> [Task objective] Return only the count of lines in the listing below where the word "OpenAI" appears.

++++++

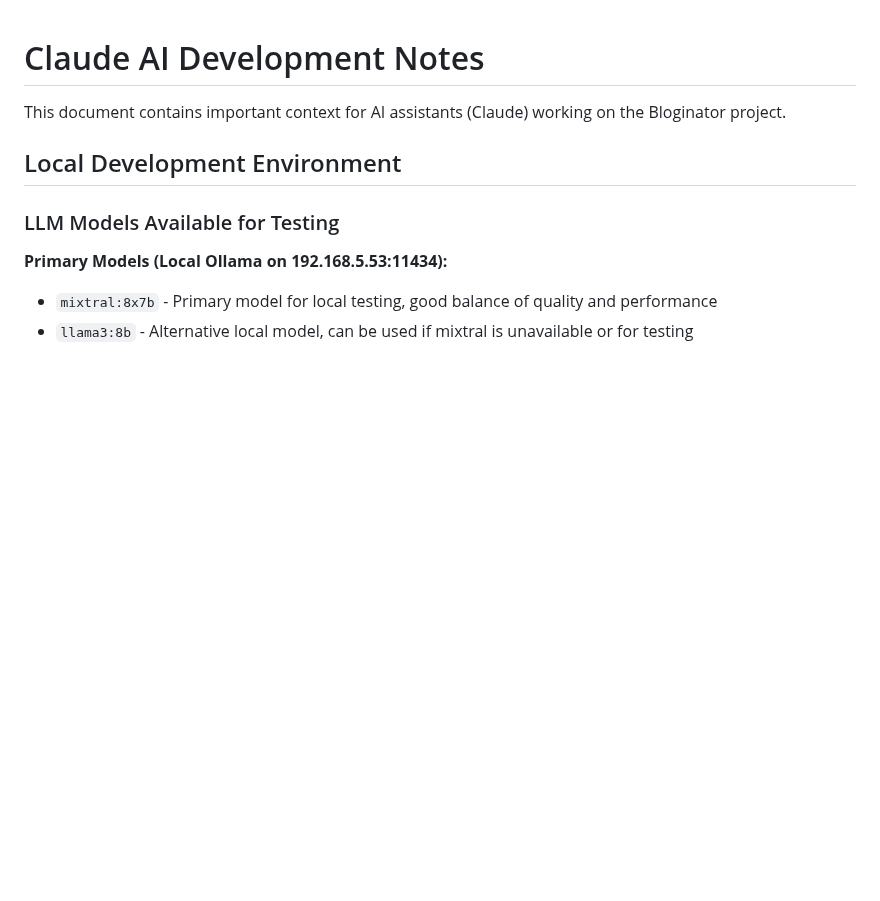
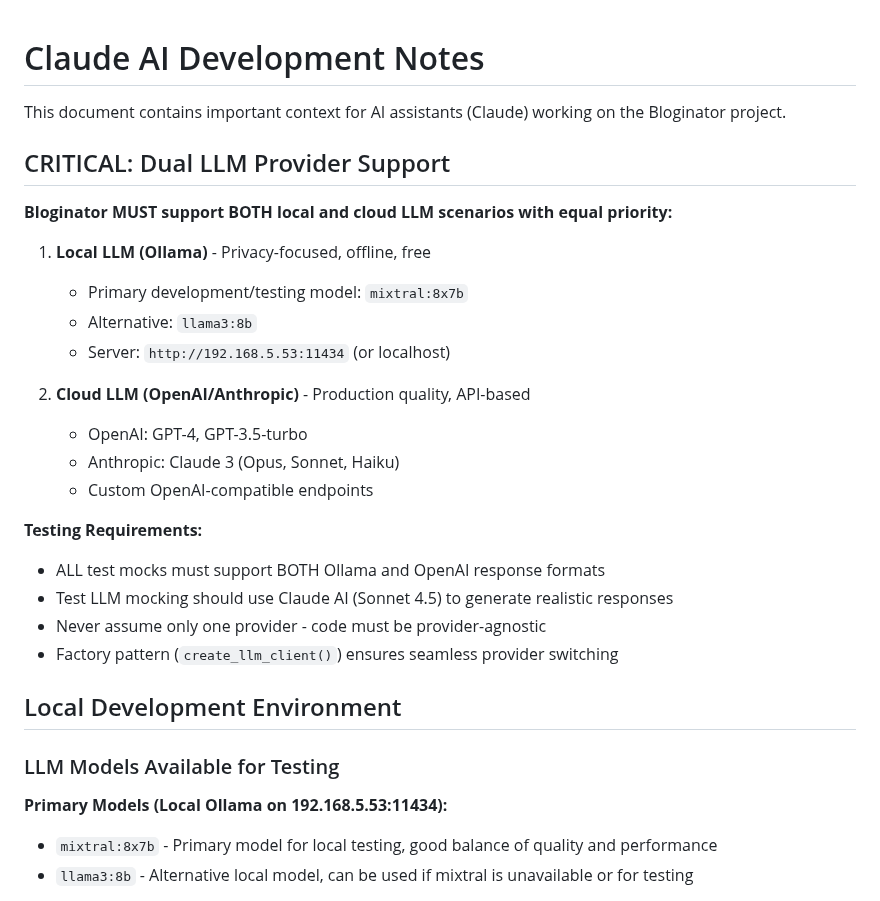
Before and after one commit to bordenet/bloginator, a Markdown page: CLAUDE.md, the part around the change. Drawn GitHub-style; blank space fills up the shorter version.

```diff
--- a/CLAUDE.md
+++ b/CLAUDE.md
@@ -1,6 +1,26 @@
 # Claude AI Development Notes
 
 This document contains important context for AI assistants (Claude) working on the Bloginator project.
+
+## CRITICAL: Dual LLM Provider Support
+
+**Bloginator MUST support BOTH local and cloud LLM scenarios with equal priority:**
+
+1. **Local LLM (Ollama)** - Privacy-focused, offline, free
+   - Primary development/testing model: `mixtral:8x7b`
+   - Alternative: `llama3:8b`
+   - Server: `http://192.168.5.53:11434` (or localhost)
+
+2. **Cloud LLM (OpenAI/Anthropic)** - Production quality, API-based
+   - OpenAI: GPT-4, GPT-3.5-turbo
+   - Anthropic: Claude 3 (Opus, Sonnet, Haiku)
+   - Custom OpenAI-compatible endpoints
+
+**Testing Requirements:**
+- ALL test mocks must support BOTH Ollama and OpenAI response formats
+- Test LLM mocking should use Claude AI (Sonnet 4.5) to generate realistic responses
+- Never assume only one provider - code must be provider-agnostic
+- Factory pattern (`create_llm_client()`) ensures seamless provider switching
 
 ## Local Development Environment
 
```
Also changed, not shown: PROJECT_PLAN.md (+40 -16 lines).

++++++

> [Output below] 4